____ Information

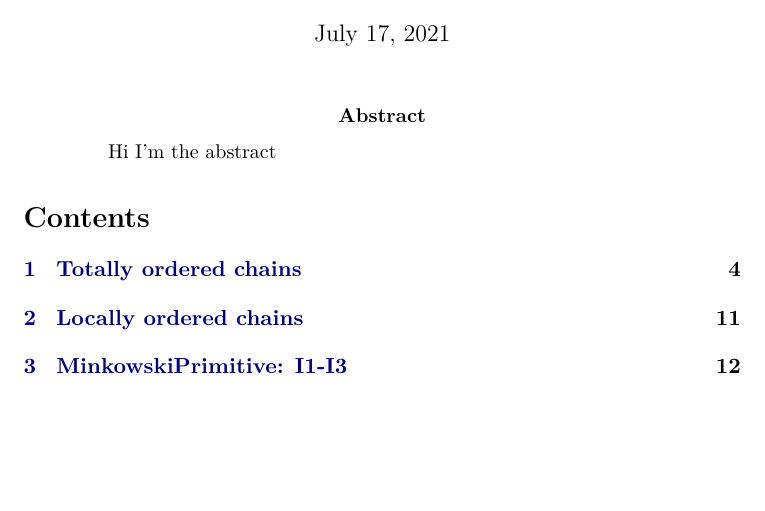
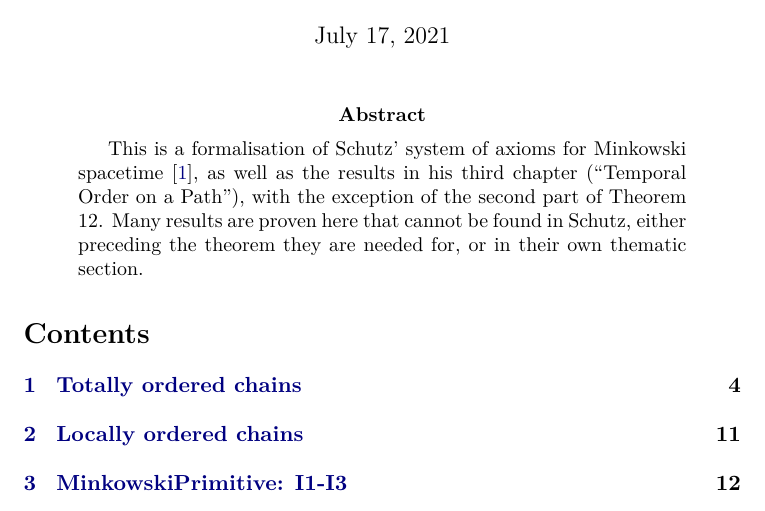
Before and after one commit to rhjs94/schutz-minkowski-space, a LaTeX paper (schutz_spacetime/document/root.tex): part of page 1 of 190, cut so that both start at the same text, the shorter picture padded with empty space. The pictures show the PDF file schutz_spacetime/output/document.pdf that the author committed with the source.

Commit message:
added abstract to root.tex

```diff
--- a/schutz_spacetime/document/root.tex
+++ b/schutz_spacetime/document/root.tex
@@ -45,7 +45,7 @@
 \author{Richard Schmoetten, Jake Palmer, Jacques Fleuriot}
 \maketitle
 \begin{abstract}
-Hi I'm the abstract
+This is a formalisation of Schutz' system of axioms for Minkowski spacetime \cite{schutz1997}, as well as the results in his third chapter (``Temporal Order on a Path''), with the exception of the second part of Theorem 12. Many results are proven here that cannot be found in Schutz, either preceding the theorem they are needed for, or in their own thematic section.
 \end{abstract}
 
 \tableofcontents\newpage
```
Also changed, not shown: schutz_spacetime/output/document.pdf.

________

--- Assignment ---
Retype the data exactly as it stands, but keep the images out of your copy.

--- Written reply ---
Before and after one commit to rhjs94/schutz-minkowski-space, a LaTeX paper (schutz_spacetime/document/root.tex): part of page 1 of 190, cut so that both start at the same text, the shorter picture padded with empty space. The pictures show the PDF file schutz_spacetime/output/document.pdf that the author committed with the source.

Commit message:
added abstract to root.tex

```diff
--- a/schutz_spacetime/document/root.tex
+++ b/schutz_spacetime/document/root.tex
@@ -45,7 +45,7 @@
 \author{Richard Schmoetten, Jake Palmer, Jacques Fleuriot}
 \maketitle
 \begin{abstract}
-Hi I'm the abstract
+This is a formalisation of Schutz' system of axioms for Minkowski spacetime \cite{schutz1997}, as well as the results in his third chapter (``Temporal Order on a Path''), with the exception of the second part of Theorem 12. Many results are proven here that cannot be found in Schutz, either preceding the theorem they are needed for, or in their own thematic section.
 \end{abstract}
 
 \tableofcontents\newpage
```
Also changed, not shown: schutz_spacetime/output/document.pdf.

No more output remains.